Go through the records below from the first line and print each one exactly, stopping after the line that contains "this.customOrbit = true;". Do not print pictures or anything past that line.

- _Stored items_:

····················

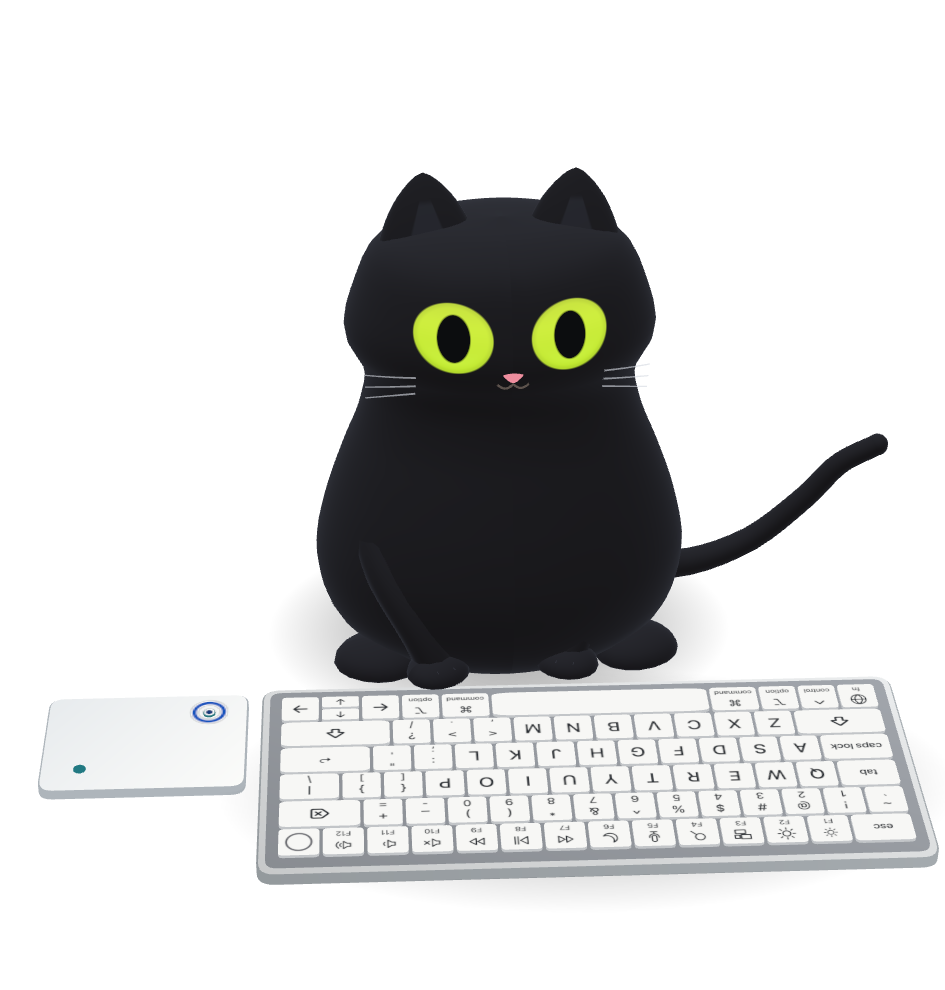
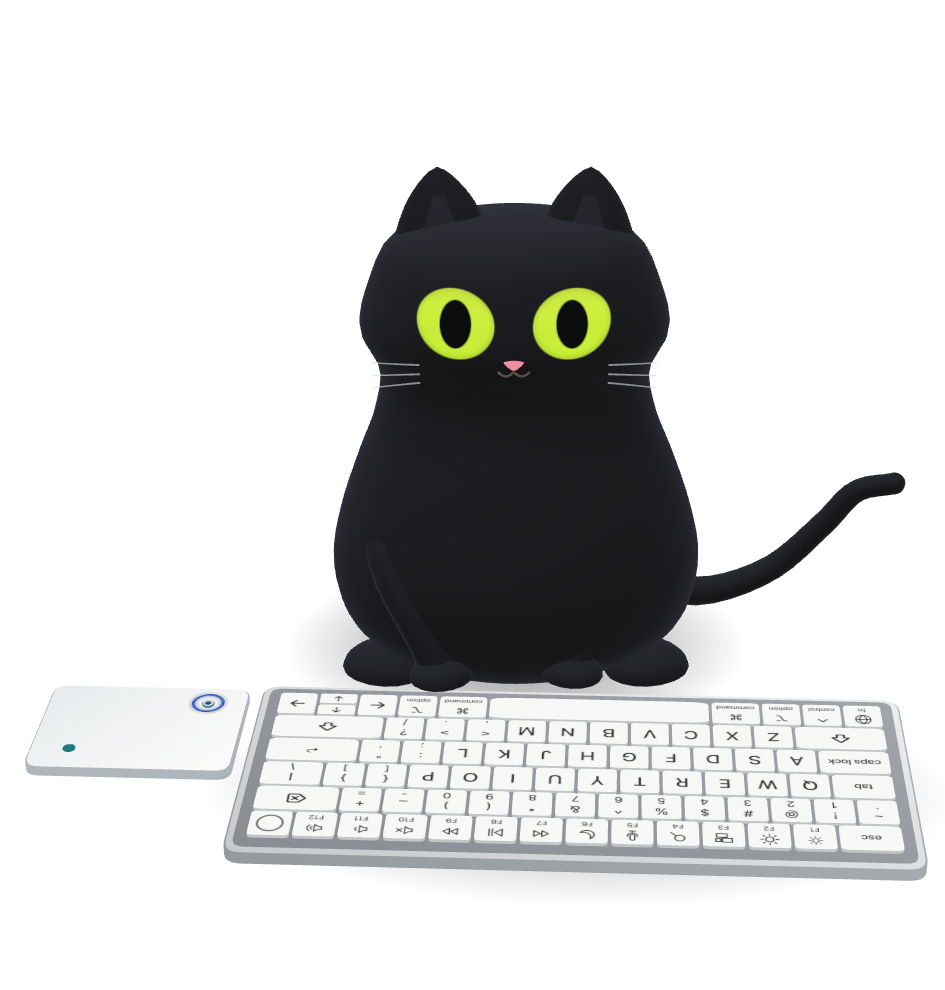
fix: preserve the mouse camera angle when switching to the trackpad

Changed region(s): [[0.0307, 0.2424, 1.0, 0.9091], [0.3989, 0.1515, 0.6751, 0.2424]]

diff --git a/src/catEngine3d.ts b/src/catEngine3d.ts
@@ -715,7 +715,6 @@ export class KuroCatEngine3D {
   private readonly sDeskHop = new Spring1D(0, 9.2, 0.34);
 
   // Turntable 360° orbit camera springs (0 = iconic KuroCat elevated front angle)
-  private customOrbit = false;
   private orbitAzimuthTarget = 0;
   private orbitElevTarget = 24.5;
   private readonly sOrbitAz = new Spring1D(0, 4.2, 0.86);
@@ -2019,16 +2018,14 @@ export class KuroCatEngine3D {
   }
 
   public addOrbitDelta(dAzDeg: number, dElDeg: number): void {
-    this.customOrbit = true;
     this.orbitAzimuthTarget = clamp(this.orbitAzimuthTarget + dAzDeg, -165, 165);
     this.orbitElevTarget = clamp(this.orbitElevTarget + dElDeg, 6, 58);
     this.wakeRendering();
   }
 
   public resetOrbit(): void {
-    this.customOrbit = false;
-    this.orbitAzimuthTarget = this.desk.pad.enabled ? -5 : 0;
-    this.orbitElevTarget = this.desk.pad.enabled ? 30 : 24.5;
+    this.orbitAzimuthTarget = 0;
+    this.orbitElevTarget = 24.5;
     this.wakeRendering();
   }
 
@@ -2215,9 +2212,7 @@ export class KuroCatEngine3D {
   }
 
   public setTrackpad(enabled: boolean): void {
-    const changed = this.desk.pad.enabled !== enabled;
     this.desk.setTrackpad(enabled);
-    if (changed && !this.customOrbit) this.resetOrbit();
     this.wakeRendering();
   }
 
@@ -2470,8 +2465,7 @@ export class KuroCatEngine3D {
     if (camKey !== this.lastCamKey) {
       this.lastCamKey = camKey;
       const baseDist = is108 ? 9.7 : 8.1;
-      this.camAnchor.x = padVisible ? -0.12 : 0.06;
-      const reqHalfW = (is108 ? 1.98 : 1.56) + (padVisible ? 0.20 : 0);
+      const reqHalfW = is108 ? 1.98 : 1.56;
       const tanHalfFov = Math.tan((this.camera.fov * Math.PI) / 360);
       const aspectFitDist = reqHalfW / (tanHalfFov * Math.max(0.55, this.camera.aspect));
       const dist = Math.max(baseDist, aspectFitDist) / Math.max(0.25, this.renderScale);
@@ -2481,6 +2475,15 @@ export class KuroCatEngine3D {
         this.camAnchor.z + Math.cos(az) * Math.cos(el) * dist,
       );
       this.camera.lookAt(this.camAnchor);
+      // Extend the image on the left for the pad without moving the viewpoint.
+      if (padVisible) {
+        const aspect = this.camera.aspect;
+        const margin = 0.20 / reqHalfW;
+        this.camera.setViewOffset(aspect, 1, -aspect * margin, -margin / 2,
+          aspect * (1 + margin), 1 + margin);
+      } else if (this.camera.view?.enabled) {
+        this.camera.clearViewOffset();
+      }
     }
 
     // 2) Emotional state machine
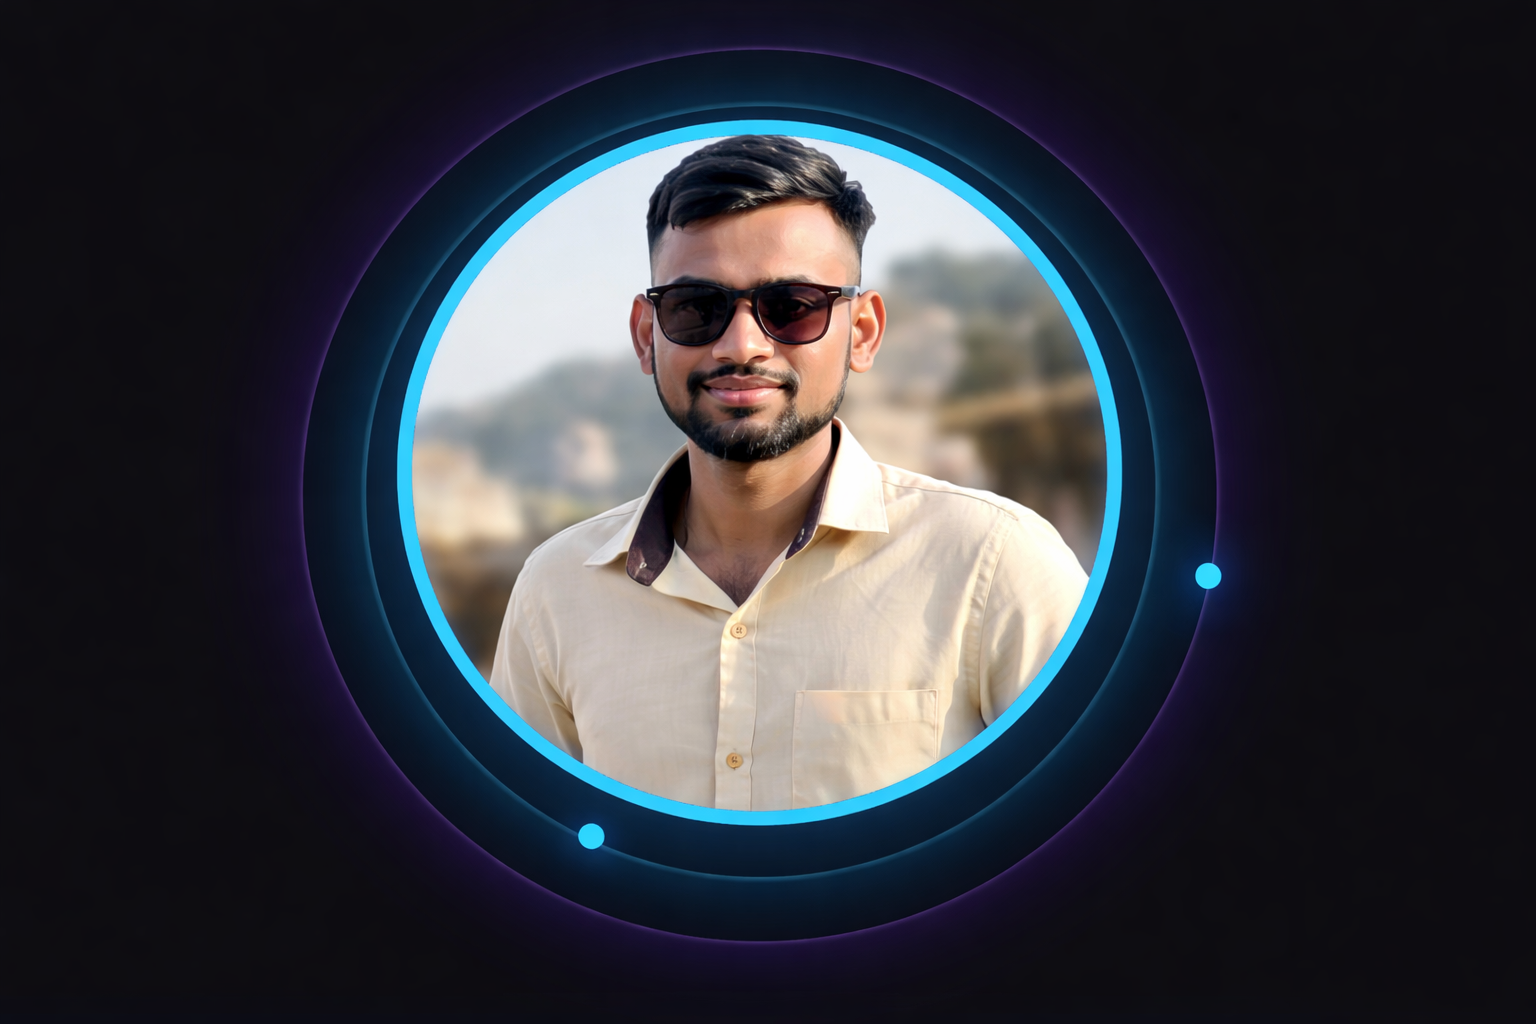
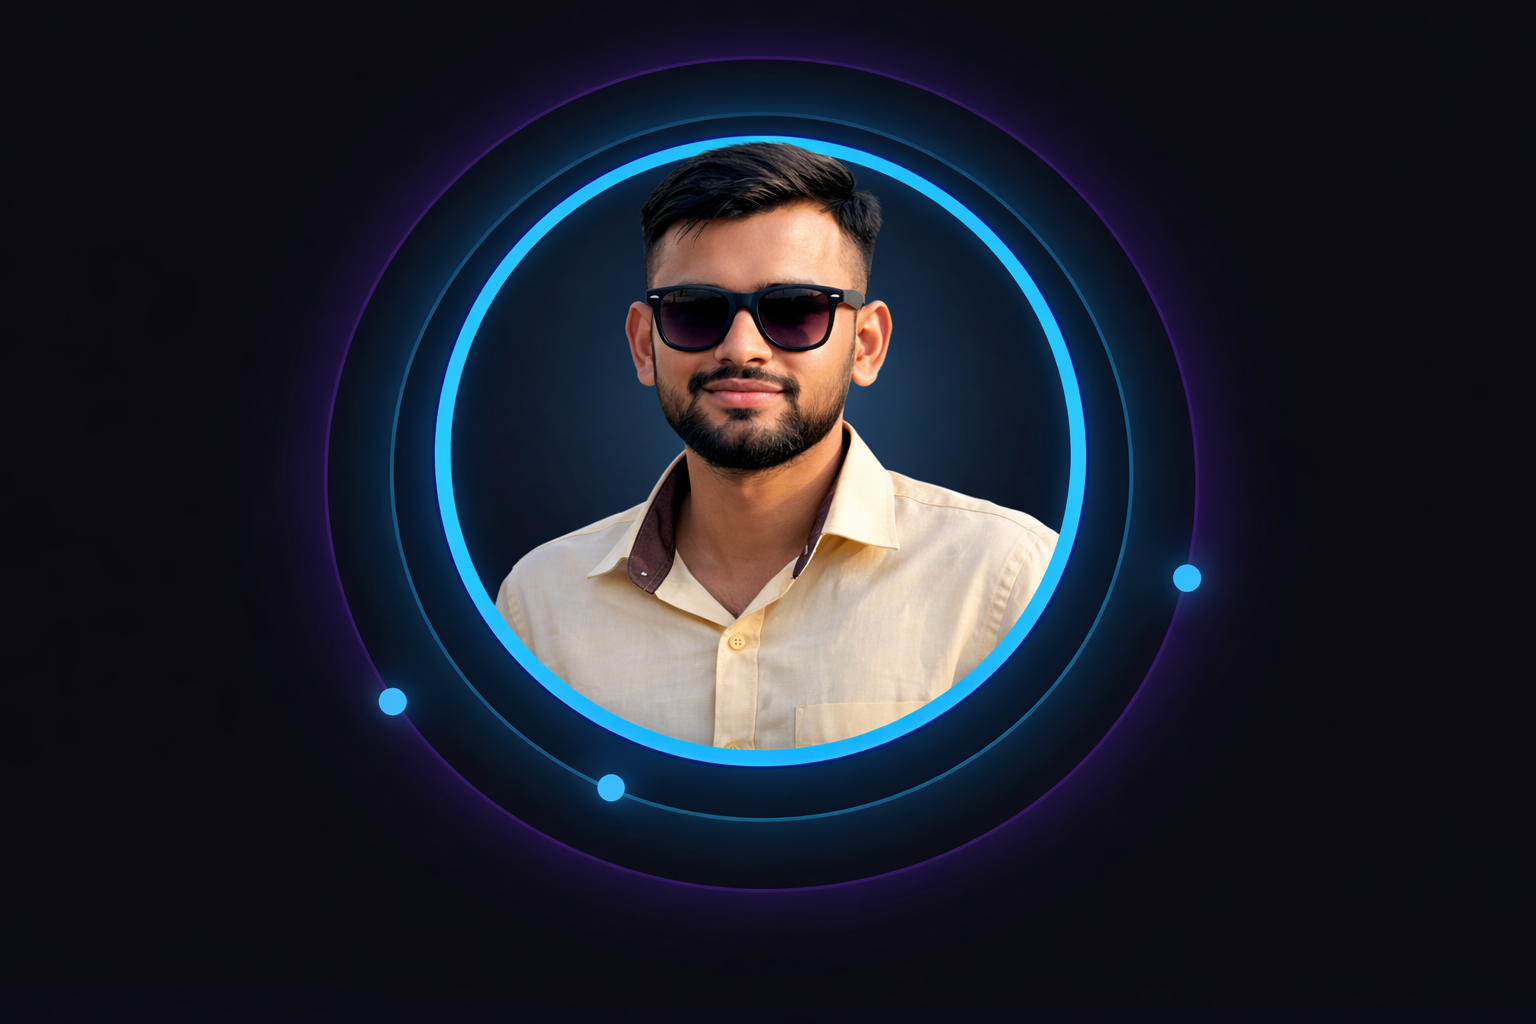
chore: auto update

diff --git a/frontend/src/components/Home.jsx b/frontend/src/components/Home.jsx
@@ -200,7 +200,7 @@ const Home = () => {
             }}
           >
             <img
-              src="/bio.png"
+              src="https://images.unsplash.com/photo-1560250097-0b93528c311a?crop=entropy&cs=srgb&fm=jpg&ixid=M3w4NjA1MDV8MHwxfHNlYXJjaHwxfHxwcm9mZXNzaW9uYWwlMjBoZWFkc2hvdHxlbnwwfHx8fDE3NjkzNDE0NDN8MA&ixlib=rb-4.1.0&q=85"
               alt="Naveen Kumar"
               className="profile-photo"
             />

····················

- _Expected answer_:
fix: preserve the mouse camera angle when switching to the trackpad

Changed region(s): [[0.0307, 0.2424, 1.0, 0.9091], [0.3989, 0.1515, 0.6751, 0.2424]]

diff --git a/src/catEngine3d.ts b/src/catEngine3d.ts
@@ -715,7 +715,6 @@ export class KuroCatEngine3D {
   private readonly sDeskHop = new Spring1D(0, 9.2, 0.34);
 
   // Turntable 360° orbit camera springs (0 = iconic KuroCat elevated front angle)
-  private customOrbit = false;
   private orbitAzimuthTarget = 0;
   private orbitElevTarget = 24.5;
   private readonly sOrbitAz = new Spring1D(0, 4.2, 0.86);
@@ -2019,16 +2018,14 @@ export class KuroCatEngine3D {
   }
 
   public addOrbitDelta(dAzDeg: number, dElDeg: number): void {
-    this.customOrbit = true;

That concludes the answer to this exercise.